PROBLEM DETAILS: Your task is to work out how many lines in the data that follows hold "README" and to state that number alone.

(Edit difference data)

:::::

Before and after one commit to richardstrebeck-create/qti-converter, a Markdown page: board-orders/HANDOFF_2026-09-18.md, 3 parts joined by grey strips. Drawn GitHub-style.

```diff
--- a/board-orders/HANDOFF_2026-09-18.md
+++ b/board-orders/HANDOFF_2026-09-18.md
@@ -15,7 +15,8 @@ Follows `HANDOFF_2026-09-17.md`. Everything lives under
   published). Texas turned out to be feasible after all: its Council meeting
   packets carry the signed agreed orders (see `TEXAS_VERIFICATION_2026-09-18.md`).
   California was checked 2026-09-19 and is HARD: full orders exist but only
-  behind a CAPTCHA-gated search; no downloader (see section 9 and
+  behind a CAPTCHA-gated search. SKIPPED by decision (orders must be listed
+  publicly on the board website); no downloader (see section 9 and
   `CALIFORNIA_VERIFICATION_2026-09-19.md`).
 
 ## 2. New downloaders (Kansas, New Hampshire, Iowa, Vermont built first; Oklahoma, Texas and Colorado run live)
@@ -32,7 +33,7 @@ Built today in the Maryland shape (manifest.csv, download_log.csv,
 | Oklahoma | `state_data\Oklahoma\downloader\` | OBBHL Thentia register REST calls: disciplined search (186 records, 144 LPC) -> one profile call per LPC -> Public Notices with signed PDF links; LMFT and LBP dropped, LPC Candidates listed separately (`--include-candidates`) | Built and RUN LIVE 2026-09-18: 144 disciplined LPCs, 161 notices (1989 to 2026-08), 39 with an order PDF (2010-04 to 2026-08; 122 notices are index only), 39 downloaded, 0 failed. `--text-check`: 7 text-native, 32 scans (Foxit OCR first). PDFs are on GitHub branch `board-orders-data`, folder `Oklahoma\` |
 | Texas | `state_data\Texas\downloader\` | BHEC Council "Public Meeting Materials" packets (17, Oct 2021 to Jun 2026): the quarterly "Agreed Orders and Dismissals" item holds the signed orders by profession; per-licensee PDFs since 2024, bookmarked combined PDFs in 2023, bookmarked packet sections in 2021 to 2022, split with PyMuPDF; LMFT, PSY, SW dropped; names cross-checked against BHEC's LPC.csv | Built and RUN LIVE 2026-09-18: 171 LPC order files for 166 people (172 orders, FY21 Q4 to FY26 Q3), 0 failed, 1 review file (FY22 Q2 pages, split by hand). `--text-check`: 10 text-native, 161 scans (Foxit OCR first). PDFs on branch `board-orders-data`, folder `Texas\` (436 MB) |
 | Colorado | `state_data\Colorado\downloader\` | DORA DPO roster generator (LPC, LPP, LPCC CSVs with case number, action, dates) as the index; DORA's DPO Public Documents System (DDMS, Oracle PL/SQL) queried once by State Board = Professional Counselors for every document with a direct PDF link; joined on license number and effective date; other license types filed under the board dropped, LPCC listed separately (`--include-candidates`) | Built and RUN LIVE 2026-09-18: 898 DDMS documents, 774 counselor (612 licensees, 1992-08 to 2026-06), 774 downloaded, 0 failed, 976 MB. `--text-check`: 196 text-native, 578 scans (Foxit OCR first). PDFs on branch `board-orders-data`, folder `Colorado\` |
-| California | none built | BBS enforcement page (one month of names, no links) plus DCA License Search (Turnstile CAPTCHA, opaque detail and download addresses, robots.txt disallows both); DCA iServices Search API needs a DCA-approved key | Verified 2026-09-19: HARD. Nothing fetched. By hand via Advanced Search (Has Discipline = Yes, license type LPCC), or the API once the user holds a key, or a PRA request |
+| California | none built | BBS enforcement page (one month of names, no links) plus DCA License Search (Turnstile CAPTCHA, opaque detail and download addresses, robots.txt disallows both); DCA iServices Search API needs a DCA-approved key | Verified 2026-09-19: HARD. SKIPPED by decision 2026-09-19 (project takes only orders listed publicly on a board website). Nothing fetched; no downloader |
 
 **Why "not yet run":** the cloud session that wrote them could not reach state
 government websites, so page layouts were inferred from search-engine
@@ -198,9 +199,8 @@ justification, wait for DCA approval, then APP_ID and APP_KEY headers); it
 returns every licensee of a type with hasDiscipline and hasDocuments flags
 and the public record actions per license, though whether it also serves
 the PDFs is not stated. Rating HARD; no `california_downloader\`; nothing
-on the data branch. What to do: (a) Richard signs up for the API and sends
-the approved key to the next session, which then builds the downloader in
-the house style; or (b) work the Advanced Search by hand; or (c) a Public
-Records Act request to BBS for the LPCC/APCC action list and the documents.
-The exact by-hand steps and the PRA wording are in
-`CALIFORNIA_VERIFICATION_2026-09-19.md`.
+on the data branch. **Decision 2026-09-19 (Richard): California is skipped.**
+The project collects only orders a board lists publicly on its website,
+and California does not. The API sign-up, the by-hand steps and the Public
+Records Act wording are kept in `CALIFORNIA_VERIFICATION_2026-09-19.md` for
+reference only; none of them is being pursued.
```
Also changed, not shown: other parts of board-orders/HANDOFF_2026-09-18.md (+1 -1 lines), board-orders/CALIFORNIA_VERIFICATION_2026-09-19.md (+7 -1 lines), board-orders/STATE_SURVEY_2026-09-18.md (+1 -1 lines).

:::::

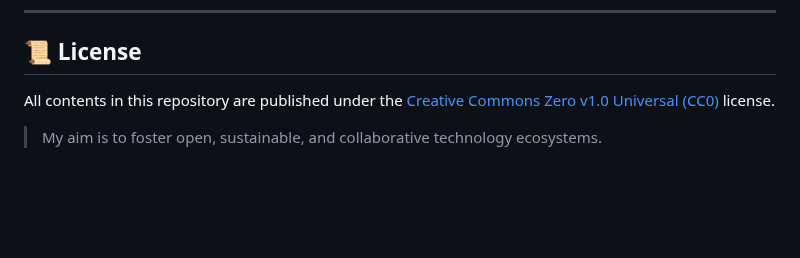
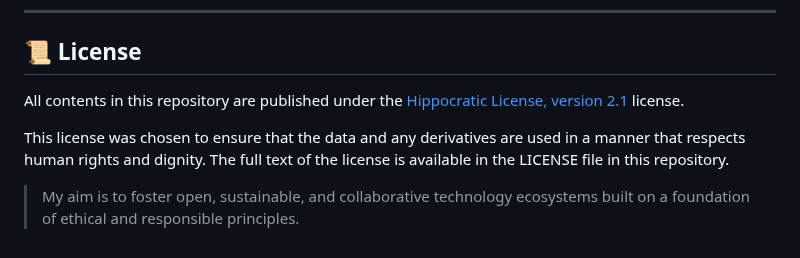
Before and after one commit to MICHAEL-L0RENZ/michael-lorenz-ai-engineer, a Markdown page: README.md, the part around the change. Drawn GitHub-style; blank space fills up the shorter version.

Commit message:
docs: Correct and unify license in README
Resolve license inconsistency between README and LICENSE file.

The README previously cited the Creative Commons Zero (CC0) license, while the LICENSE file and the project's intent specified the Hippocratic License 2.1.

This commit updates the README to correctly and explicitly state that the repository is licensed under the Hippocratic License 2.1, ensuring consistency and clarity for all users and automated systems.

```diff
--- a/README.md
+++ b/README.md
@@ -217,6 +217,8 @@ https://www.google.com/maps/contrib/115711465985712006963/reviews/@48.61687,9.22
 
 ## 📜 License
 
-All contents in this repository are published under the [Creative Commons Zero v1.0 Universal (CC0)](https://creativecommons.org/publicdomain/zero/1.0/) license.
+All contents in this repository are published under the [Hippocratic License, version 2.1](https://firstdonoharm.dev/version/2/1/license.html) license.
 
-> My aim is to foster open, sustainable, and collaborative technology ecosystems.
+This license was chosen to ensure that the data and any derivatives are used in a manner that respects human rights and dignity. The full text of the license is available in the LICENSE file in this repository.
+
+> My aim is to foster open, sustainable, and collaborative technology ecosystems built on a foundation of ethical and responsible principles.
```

:::::

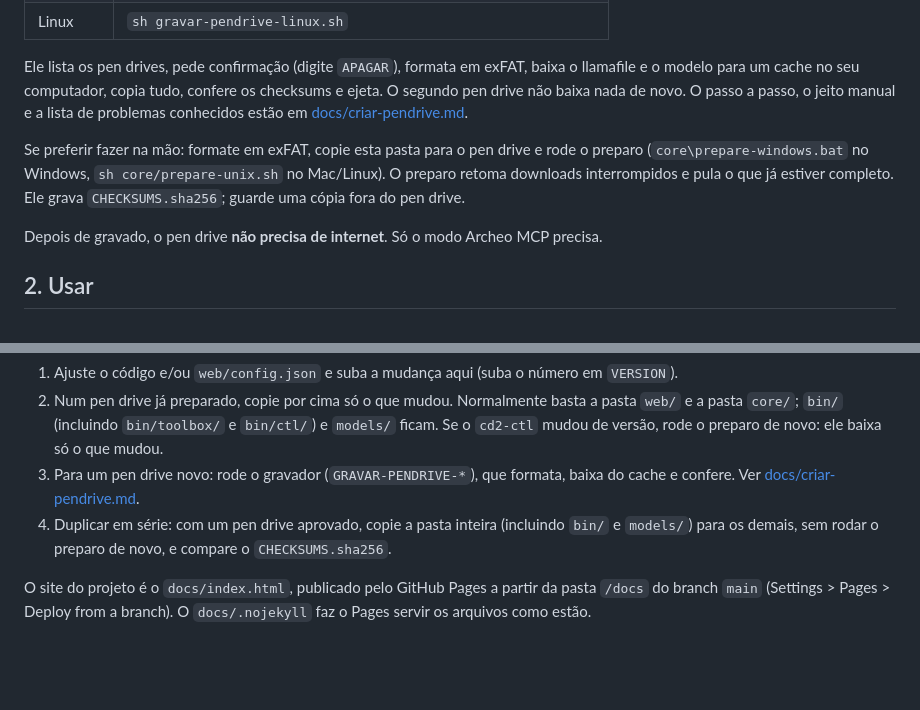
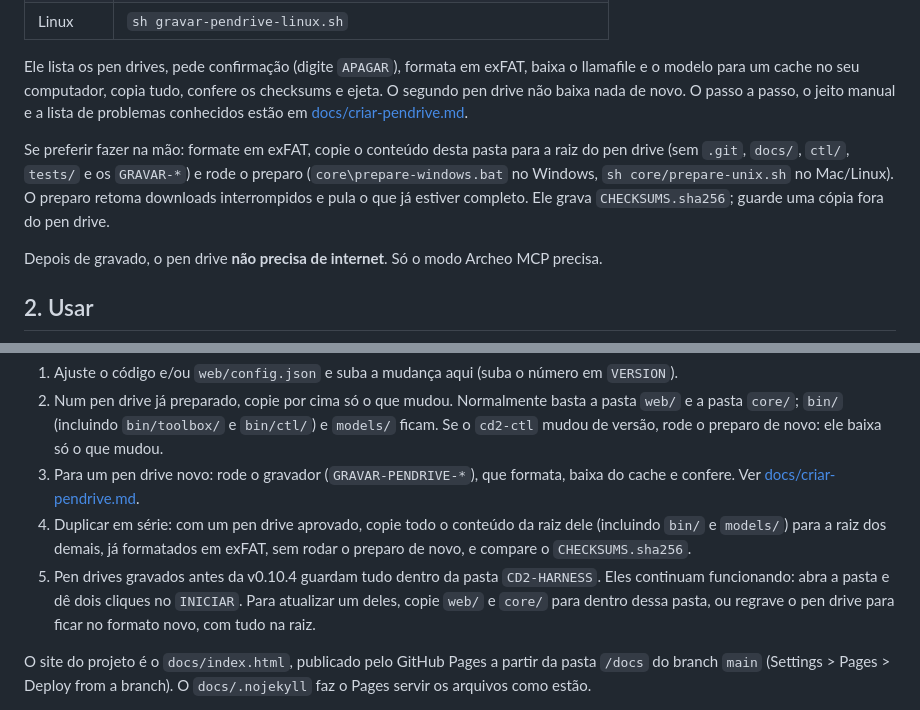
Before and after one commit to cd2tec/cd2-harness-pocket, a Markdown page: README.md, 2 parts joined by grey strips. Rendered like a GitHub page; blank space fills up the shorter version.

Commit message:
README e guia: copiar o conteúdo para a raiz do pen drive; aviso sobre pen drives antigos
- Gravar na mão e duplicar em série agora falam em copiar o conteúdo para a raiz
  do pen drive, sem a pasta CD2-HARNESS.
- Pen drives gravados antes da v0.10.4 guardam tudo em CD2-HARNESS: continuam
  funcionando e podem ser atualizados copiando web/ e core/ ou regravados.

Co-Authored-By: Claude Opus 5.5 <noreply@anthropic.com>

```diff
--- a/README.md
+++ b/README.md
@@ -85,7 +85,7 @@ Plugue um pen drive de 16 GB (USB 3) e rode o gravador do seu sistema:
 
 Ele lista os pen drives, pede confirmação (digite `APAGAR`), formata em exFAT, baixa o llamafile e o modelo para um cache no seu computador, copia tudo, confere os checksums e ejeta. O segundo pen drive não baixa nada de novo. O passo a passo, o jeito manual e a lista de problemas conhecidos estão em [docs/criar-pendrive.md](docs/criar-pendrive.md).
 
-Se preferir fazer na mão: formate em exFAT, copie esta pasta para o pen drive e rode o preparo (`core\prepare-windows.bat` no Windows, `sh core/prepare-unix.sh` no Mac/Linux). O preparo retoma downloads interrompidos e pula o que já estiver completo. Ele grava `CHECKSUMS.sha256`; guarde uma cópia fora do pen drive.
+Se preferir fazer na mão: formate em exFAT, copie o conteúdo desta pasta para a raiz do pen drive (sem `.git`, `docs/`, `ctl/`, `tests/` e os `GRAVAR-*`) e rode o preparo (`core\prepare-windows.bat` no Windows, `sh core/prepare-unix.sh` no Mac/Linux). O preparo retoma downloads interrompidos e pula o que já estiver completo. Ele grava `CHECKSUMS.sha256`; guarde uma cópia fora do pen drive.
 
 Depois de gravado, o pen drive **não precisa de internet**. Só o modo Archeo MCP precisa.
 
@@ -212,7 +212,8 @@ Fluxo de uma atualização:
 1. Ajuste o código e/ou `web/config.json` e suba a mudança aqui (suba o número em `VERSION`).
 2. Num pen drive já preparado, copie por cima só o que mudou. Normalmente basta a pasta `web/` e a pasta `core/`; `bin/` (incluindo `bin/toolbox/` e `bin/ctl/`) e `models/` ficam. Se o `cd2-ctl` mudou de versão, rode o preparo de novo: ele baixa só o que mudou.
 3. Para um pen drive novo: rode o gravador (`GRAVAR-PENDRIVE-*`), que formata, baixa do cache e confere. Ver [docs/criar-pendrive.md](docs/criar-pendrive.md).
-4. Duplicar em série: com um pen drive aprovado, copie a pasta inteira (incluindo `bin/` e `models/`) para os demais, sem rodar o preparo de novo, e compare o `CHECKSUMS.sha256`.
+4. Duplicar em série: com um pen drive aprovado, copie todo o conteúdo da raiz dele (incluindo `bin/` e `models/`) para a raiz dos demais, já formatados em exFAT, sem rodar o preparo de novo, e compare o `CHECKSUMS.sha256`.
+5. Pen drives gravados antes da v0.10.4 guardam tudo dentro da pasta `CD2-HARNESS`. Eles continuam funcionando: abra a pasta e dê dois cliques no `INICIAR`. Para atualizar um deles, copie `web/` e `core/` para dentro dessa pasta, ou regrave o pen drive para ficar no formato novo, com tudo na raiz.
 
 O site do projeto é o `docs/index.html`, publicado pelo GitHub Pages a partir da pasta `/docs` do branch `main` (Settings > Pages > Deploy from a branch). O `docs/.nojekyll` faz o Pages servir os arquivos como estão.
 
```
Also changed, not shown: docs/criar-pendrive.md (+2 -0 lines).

:::::

TASK RESPONSE: 11